What to work on:
Within the records below, find each line that holds the string "empty", then copy it.

Change detection data:
-.-.-

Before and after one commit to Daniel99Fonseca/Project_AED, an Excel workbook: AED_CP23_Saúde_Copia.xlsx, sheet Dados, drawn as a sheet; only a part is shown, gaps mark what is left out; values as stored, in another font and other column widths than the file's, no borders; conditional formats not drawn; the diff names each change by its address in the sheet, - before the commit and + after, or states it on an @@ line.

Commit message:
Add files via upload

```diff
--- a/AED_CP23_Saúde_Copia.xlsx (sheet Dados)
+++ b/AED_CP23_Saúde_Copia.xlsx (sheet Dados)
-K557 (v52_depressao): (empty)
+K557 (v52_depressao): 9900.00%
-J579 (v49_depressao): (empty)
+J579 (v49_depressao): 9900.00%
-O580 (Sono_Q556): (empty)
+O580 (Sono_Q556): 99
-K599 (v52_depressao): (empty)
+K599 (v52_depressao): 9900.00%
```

-.-.-

Exercise solution:
-K557 (v52_depressao): (empty)
-J579 (v49_depressao): (empty)
-O580 (Sono_Q556): (empty)
-K599 (v52_depressao): (empty)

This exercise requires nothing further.